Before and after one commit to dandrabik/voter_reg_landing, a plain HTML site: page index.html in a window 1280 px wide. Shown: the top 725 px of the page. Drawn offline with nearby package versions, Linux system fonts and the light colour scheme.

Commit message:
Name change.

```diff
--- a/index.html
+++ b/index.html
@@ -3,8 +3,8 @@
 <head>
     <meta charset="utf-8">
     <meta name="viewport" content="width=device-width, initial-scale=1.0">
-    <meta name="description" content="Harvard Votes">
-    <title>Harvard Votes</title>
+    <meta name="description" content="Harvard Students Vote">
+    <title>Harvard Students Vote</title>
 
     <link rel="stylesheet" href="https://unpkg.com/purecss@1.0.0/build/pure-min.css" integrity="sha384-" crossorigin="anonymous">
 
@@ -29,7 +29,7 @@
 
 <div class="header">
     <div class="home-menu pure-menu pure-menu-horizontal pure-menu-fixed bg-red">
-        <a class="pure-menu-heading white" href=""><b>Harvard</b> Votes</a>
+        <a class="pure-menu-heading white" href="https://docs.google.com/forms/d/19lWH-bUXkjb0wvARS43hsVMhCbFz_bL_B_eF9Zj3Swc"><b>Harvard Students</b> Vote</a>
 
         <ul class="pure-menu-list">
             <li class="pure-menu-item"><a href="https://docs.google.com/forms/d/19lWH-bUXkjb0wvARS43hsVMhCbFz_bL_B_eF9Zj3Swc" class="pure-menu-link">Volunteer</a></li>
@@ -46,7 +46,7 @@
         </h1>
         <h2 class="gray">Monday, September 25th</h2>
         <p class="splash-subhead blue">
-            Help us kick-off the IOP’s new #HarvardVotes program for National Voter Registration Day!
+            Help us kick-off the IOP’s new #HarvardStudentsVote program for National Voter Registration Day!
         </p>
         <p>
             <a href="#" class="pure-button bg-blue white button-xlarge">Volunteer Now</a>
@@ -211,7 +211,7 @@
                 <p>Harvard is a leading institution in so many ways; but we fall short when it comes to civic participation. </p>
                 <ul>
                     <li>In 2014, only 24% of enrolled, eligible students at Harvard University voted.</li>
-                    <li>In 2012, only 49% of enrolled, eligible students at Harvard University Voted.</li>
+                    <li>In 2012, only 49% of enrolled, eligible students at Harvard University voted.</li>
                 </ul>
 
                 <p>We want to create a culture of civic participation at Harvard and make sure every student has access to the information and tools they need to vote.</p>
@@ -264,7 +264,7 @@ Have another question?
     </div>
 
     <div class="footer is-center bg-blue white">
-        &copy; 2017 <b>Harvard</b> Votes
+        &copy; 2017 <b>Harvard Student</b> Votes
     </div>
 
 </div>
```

_ _ _ _ _

▶ [Exercise directions]:
Among the lines of the preceding listing, tally those that include "meta"; reply with the number alone.

▶ [Result for this exercise]:
4